Speed Skating Manitoba Newsletter Highlights our skaters!

Coach’s Corner

Notes from Will Dutton, Provincial Coach

For the first time in two years, Team Manitoba headed off to Calgary for the Canadian Long Track Championships on March 11 – 13. The junior selection portion of the competition was held Friday and Saturday with the intent to nominate a Canadian Junior long track team and provide these young but highly competitive athletes with the opportunity to shine under pressure.

Athletes competed for the opportunity to be nominated for one out of the four Canadian Junior team spots up for grabs on both the Female and Male sides of the competition. The team is selected using a combined points system unique to speed skating known as the samalog. Athletes compete in 4 distances, the 500m, 1000m, 1500m, and the 3000m for female competitors and 5000m distance for males.  

The Manitoba speed skating team had thirteen athletes compete at this event, and every single athlete achieved a personal record in one distance or another. Competing at the Junior Canadian Championships comes with a certain heightened stress level that fills the air. Athletes learn to perform under pressure, create goals, and overcome adversity. Our athletes always show up with a certain level of professionalism, and I hear time after time from other coaches that they wish they had such a dedicated group of athletes.

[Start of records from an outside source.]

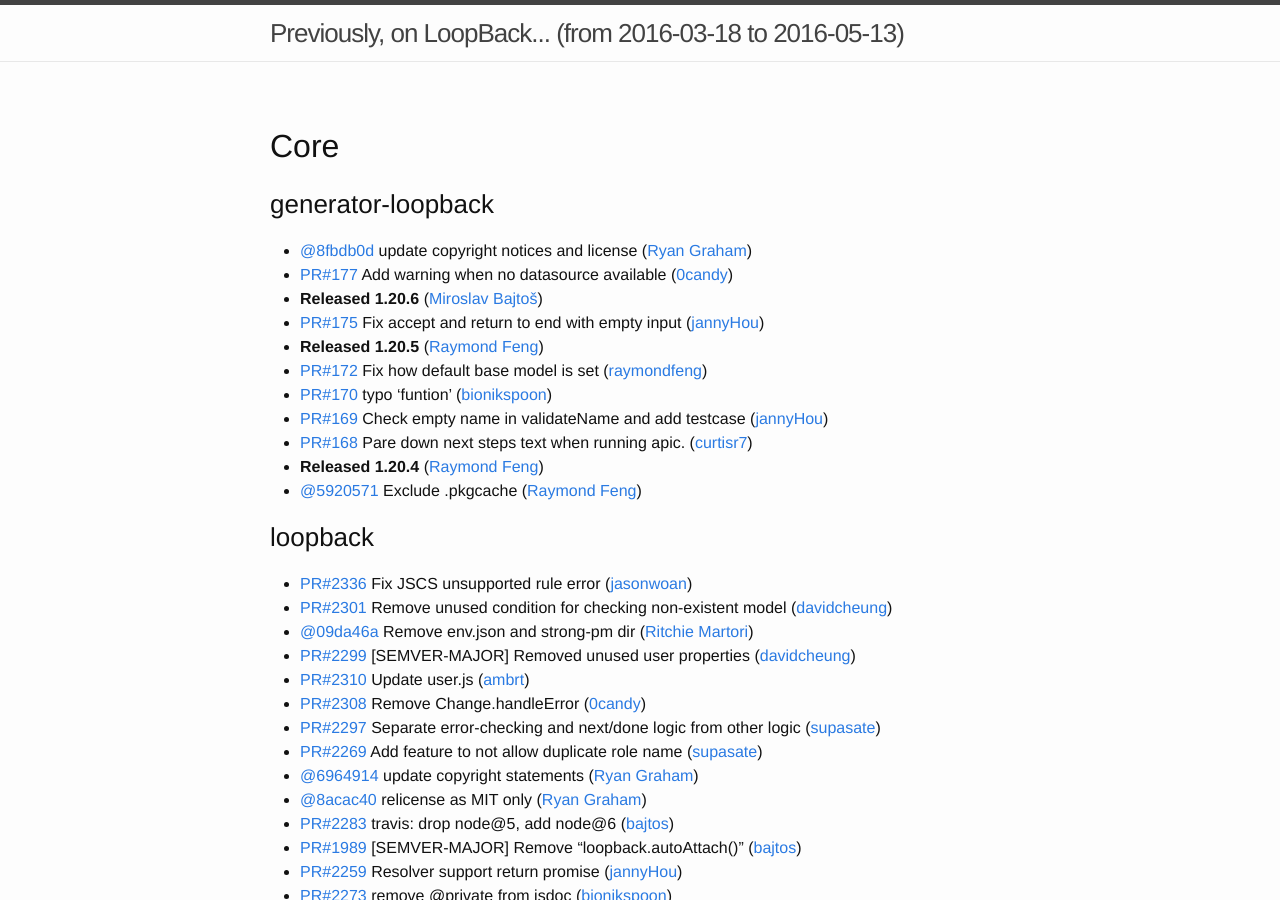
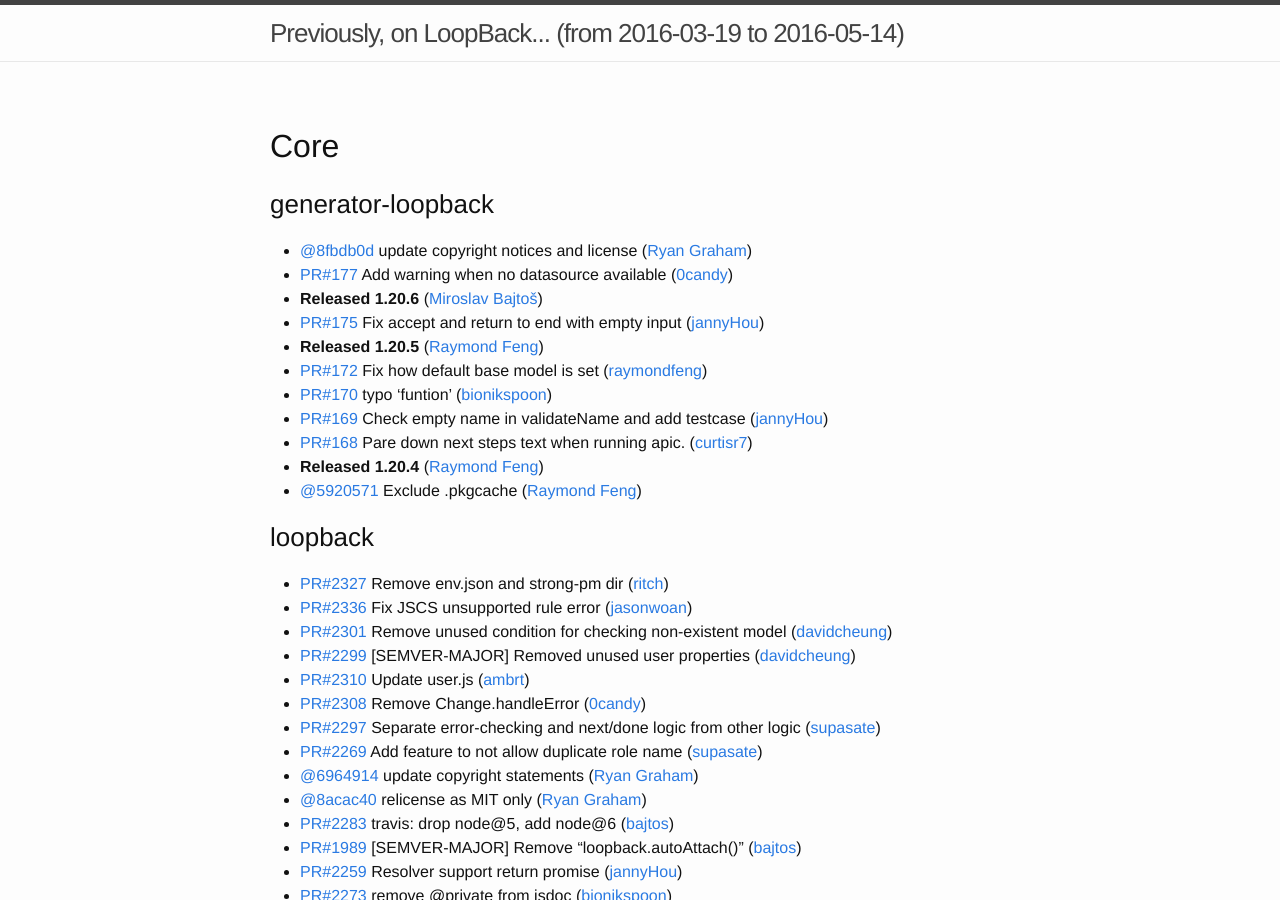
Before and after one commit to strongloop/loopback, a Jekyll site: the page built from index.md, in a window 1280 px wide and 900 px high. Built offline with Jekyll 4.4.1, drawn with Linux system fonts in a browser that asks for light colours; some of the changed text lies outside the part shown.

Commit message:
Update changelog

```diff
--- a/index.md
+++ b/index.md
@@ -1,6 +1,6 @@
 ---
 layout: page
-since: (from 2016-03-18 to 2016-05-13)
+since: (from 2016-03-19 to 2016-05-14)
 ---
 
 ## Core
@@ -20,9 +20,9 @@
 
 
 ### loopback
+ * [PR#2327](https://github.com/strongloop/loopback/pull/2327) Remove env.json and strong-pm dir ([ritch](https://github.com/ritch))
  * [PR#2336](https://github.com/strongloop/loopback/pull/2336) Fix JSCS unsupported rule error ([jasonwoan](https://github.com/jasonwoan))
  * [PR#2301](https://github.com/strongloop/loopback/pull/2301) Remove unused condition for checking non-existent model ([davidcheung](https://github.com/davidcheung))
- * [@09da46a](https://github.com/strongloop/loopback/commit/09da46a34d8ecb48643585ac5229c17fbd891afa) Remove env.json and strong-pm dir ([Ritchie Martori](https://github.com/ritch))
  * [PR#2299](https://github.com/strongloop/loopback/pull/2299) [SEMVER-MAJOR] Removed unused user properties ([davidcheung](https://github.com/davidcheung))
  * [PR#2310](https://github.com/strongloop/loopback/pull/2310) Update user.js ([ambrt](https://github.com/ambrt))
  * [PR#2308](https://github.com/strongloop/loopback/pull/2308) Remove Change.handleError ([0candy](https://github.com/0candy))
@@ -141,8 +141,7 @@
 
 
 ### loopback-connector-db2
- * [@0577dbe](https://github.com/strongloop/loopback-connector-db2/commit/0577dbe06ff7ba44dd61c8a14ddc38febb8abdd0) Fix done ([jannyHou](https://github.com/jannyHou))
- * [@85db793](https://github.com/strongloop/loopback-connector-db2/commit/85db79353ed24fa8f5f109c7df887b10962911a3) Check dsn in config before throw error ([jannyHou](https://github.com/jannyHou))
+ * [PR#35](https://github.com/strongloop/loopback-connector-db2/pull/35) Check dsn in config before throw error ([jannyHou](https://github.com/jannyHou))
  * [PR#31](https://github.com/strongloop/loopback-connector-db2/pull/31) Lazy connect when app booting from swagger generator ([jannyHou](https://github.com/jannyHou))
  * [@adc17e7](https://github.com/strongloop/loopback-connector-db2/commit/adc17e79d42957faaeab2d82292c11c6aba6854c) update copyright notices and license ([Ryan Graham](https://github.com/rmg))
  * [PR#29](https://github.com/strongloop/loopback-connector-db2/pull/29) Add DB2 for z/OS support and a fix for issues #28 ([qpresley](https://github.com/qpresley))
@@ -195,7 +195,7 @@
 
 
 ### loopback-connector-mysql
- * [@658635e](https://github.com/strongloop/loopback-connector-mysql/commit/658635e72cfa16fee5879bb5dddd0ff64fe852b7) Add function connect ([juehou](https://github.com/jannyHou))
+ * [PR#166](https://github.com/strongloop/loopback-connector-mysql/pull/166) Add function connect ([jannyHou](https://github.com/jannyHou))
  * [@340a4eb](https://github.com/strongloop/loopback-connector-mysql/commit/340a4eb0f6599bf4a31b013f4ef7097a19d401b8) insert/update copyright notices ([Ryan Graham](https://github.com/rmg))
  * [@c442f57](https://github.com/strongloop/loopback-connector-mysql/commit/c442f572c7a2f17babe38d9d487b3b24c7612d76) relicense as MIT only ([Ryan Graham](https://github.com/rmg))
  * [PR#156](https://github.com/strongloop/loopback-connector-mysql/pull/156) Use url to override other settings if url provided ([jannyHou](https://github.com/jannyHou))
```
Also changed, not shown: other parts of index.md (+5 -0 lines).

After every personal best, there was a back straight away high five. Some were softly timed, and some nearly ripped my arm off! With all of these personal bests, it will surprise no one to hear that eight placed amongst the top twenty in their respective category out of thirteen athletes. It was an incredible weekend for the team. Massive congratulations to all of you!

This weekend, the highlight of the competition was Manitoba’s very own Sofia Bieber (WCSSC) placing second overall, which earned her a nomination to the Canadian Junior team for the first time in her speed skating career!

Congratulations to Sofia and all of the other members of our team and supporting staff members. In the end, Sofia finished just 0.05 seconds ahead of the third-place finisher. It was a true nail-biter right to the very end! Sofia has risen in the ranks of the Canadian sprinters and is the number one ranked 500m junior skater in Canada. Sofia understood that coming into the competition, and she knew she would have to bank some time on her competitors in the 500m event. After terrific performances in her first three distances, all that remained was the 3000m. The 3000m is the longest event and is often daunting for a sprint-oriented competitor.

Sofia knew she would have to skate a personal record to maintain her position on the podium. The stage was set, the nerves were high, and before Sofia stepped to the line, she said with a giddy smile and a chuckle, “I’ve never been this nervous before.” Well, Sofia, you handled the pressure well, skated a personal best 3000m race, and secured your place on the Canadian Junior team. Bravo!

The success of Sofia was celebrated with teammates, including Skylar Van Horne (WCSSC), who placed 5th overall, just missing out on qualifying herself a spot on the Canadian Junior team. Although I’m sure Skylar was disappointed, she supported her friend and teammate in victory. That’s something that I believe is a unique trait that Manitobans share. I’ve rarely been a part of a group that competes so fiercely and remains so supportive of each other’s achievements. The Manitoba Speed skating program has a particular way of developing community and friendship within a competitive sports environment. They say it takes a village to raise a child, and similarly, it takes a community to develop talented young athletes. Without the support of the community, none of this would have been possible.